Giri writes of sadness felt incessantly by him and a rather over-burdensome sadness prevades his poems. No product of any personal trauma, yet this sadness was intrinsic to Giri's own nature. The poets painful realisation of the sad plight of the Indian Nepalese of Gorkhas made it later more acute and the poet discursive. Nevertheless a majority of the best poems of Giri fall in the later category of his poems. In his first phase the poet alternated between inwardly cognizing his sadness as though in purity when poetry was for him 'a painful expression of an accursed life' and focusing it outward and bearing it in fusion with other feelings as an in-grown aspect of the existing social reality. The second choice or tendency perceptibly gained on the first.
Of the Indian Nepalis or Gorkhas, who, Giri felt, are today only a faint shadow of their former glorious self, he says:
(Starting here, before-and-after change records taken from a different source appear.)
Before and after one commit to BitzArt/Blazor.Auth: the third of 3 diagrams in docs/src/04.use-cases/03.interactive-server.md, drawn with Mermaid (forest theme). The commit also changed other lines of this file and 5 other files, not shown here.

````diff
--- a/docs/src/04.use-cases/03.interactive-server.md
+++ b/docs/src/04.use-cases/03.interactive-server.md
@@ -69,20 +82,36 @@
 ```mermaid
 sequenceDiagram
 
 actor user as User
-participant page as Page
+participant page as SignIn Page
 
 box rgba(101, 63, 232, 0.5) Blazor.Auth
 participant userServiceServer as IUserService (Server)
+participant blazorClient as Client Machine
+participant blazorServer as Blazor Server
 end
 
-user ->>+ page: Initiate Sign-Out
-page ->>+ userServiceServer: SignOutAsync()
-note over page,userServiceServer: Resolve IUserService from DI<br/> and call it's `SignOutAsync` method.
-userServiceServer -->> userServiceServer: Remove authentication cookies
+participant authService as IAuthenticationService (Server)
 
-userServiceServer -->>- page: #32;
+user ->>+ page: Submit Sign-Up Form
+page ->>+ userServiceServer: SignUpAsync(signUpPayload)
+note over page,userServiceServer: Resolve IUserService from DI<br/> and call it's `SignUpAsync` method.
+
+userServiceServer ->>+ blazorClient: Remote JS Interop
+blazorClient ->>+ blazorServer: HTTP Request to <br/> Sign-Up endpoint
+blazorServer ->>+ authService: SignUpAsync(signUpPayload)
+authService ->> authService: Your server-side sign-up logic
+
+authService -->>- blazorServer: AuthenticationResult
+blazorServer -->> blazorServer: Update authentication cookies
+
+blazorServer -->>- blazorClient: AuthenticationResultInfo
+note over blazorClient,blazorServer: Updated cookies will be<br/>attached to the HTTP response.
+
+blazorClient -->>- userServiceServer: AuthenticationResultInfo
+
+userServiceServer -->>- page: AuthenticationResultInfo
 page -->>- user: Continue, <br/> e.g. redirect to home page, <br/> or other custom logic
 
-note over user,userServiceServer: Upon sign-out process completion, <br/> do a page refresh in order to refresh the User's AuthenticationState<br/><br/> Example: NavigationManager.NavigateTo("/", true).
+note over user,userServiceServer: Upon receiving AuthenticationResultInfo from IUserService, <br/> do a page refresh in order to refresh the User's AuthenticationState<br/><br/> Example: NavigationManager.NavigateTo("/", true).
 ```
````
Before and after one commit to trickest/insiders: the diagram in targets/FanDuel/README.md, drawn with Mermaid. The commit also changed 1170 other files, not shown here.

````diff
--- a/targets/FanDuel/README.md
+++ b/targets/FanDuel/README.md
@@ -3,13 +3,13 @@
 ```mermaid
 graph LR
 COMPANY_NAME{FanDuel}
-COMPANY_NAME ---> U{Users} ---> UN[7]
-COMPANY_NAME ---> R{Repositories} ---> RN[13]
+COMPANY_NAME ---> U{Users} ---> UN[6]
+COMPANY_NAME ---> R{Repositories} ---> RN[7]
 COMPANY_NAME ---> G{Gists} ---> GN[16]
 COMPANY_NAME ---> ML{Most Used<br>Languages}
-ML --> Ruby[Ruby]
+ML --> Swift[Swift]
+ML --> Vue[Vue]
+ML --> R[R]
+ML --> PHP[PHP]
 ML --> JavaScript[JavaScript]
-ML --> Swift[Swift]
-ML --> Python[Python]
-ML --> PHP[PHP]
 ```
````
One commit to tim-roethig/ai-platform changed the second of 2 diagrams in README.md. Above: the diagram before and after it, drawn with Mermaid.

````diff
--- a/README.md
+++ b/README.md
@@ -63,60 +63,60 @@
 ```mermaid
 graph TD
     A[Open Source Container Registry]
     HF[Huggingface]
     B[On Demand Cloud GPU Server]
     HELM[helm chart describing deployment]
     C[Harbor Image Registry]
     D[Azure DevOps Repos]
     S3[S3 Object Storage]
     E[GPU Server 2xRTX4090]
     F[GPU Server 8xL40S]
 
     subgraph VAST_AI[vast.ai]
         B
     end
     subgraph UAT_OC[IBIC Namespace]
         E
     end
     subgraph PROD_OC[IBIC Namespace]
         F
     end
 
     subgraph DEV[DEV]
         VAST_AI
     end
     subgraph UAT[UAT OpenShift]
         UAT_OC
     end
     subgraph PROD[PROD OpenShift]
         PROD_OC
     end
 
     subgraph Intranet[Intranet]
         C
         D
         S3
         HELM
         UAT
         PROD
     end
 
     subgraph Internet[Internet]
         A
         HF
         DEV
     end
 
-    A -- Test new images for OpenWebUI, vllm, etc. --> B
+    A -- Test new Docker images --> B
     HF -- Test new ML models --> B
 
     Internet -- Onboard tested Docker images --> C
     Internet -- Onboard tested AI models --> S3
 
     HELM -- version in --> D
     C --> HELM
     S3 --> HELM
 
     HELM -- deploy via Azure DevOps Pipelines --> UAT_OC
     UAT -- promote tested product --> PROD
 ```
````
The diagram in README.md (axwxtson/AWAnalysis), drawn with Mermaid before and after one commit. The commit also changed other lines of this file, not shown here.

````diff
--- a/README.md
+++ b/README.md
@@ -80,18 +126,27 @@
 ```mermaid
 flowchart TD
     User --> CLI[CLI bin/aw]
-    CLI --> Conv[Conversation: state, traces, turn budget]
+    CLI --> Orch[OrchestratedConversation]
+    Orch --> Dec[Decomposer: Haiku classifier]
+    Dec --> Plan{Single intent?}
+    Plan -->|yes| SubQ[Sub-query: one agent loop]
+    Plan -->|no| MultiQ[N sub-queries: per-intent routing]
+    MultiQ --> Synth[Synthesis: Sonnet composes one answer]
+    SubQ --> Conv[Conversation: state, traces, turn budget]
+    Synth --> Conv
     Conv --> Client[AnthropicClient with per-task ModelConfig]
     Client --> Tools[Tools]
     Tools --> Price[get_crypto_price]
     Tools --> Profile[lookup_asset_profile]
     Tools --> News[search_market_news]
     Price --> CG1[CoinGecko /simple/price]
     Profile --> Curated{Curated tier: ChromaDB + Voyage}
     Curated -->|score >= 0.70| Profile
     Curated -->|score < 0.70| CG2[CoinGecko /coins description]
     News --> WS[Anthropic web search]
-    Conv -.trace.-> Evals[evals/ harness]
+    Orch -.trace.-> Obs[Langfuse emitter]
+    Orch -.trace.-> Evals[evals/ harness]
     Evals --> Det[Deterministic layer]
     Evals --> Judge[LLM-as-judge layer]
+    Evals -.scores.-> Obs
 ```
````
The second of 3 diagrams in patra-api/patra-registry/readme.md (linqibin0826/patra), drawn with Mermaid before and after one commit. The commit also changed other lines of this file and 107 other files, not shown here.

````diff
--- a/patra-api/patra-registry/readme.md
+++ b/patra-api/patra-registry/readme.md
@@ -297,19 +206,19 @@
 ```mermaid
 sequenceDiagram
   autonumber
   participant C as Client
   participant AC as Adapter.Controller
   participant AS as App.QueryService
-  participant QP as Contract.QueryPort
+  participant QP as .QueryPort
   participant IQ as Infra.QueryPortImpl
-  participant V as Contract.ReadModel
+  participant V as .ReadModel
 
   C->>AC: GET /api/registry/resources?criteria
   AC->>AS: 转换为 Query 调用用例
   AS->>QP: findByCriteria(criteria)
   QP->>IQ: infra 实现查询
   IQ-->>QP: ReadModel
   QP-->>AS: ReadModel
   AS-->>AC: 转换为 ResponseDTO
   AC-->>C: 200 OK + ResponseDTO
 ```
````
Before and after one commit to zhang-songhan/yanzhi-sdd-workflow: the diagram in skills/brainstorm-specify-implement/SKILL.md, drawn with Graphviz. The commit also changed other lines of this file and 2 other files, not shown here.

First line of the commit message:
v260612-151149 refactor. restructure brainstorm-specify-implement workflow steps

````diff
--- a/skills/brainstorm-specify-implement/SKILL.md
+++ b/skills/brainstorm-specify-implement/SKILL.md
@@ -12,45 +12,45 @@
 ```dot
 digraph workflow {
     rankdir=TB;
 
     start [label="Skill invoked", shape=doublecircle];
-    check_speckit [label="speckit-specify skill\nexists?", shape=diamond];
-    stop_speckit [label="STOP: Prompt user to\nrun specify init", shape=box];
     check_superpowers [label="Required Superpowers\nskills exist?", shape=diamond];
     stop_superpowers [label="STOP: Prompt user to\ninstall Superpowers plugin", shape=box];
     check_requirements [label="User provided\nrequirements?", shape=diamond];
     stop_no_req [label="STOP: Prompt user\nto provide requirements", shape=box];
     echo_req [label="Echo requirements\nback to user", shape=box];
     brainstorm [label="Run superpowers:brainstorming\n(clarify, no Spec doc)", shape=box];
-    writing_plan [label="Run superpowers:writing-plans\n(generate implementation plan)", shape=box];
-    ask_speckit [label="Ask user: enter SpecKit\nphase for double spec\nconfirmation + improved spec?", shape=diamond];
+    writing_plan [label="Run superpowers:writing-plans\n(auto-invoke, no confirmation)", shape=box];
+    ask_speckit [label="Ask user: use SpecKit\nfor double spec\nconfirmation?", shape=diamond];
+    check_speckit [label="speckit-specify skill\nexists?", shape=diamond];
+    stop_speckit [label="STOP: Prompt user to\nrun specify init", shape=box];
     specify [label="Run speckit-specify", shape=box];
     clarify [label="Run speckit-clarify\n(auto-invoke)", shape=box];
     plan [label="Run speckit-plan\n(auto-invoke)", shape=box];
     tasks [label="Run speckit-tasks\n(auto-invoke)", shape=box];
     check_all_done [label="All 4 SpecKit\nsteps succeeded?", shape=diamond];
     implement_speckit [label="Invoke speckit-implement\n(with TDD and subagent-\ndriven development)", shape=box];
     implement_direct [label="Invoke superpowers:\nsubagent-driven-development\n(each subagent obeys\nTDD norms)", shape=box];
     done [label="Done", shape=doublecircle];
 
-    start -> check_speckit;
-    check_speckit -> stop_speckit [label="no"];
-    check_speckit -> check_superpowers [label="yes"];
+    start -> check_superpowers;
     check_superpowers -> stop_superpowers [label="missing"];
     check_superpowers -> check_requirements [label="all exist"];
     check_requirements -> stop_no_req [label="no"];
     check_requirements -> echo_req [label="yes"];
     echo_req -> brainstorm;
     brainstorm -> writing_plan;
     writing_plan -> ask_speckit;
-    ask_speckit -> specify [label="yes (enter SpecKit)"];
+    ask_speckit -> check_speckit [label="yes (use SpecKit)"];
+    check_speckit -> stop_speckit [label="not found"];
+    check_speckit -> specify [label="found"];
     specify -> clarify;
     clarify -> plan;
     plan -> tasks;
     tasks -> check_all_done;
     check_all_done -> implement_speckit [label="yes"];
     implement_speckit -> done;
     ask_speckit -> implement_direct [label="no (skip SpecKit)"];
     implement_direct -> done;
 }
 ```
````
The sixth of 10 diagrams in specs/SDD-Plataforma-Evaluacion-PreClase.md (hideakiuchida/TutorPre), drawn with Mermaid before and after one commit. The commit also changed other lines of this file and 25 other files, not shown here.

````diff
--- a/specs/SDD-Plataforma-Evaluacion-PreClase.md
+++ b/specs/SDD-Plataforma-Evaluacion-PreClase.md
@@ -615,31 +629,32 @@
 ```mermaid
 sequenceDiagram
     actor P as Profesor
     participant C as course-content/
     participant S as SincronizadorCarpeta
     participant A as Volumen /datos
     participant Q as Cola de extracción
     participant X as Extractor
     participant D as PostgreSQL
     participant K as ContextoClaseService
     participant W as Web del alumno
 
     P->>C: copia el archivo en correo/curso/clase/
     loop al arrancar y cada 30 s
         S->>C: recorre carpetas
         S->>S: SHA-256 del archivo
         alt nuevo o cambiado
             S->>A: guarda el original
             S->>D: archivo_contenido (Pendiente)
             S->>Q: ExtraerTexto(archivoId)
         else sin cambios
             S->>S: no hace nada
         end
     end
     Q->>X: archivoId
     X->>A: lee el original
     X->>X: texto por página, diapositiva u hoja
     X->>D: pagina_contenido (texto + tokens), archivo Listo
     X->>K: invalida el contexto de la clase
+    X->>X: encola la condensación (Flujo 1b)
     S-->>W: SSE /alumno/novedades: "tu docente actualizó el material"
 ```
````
You have become unrecognisable here
Blood in your cheeks has dried up
The light in your eyes is gone
You look like a child who has fallen asleep, sobbing
Like a prisoner tortured long
The ill-fated whose morsels are snatched away
And the house dispossessed
I have come only to see whether you are 'You'
But, you have become unrecognisable
Ever of romantic temperaments in his writings, Giri wrote lilting metrical lines and smoothly rhythmical free verse with equal ease. He opted increasingly for the second in his later days in an effort to selectively take in some of the agreeable aspects of modernist writing. He wrote युद्ध र् योउधा (Youdha r Yoodhaa) - War and Warrior making relevant to the Gorkhas on a grand scale the ringing declaration of Netaji Subash Chandra Bose 'You can perhaps force a man to shoulder a rifle but you can never make him fight to give his life for a cause which is not his own.'
Source - gorkhapedia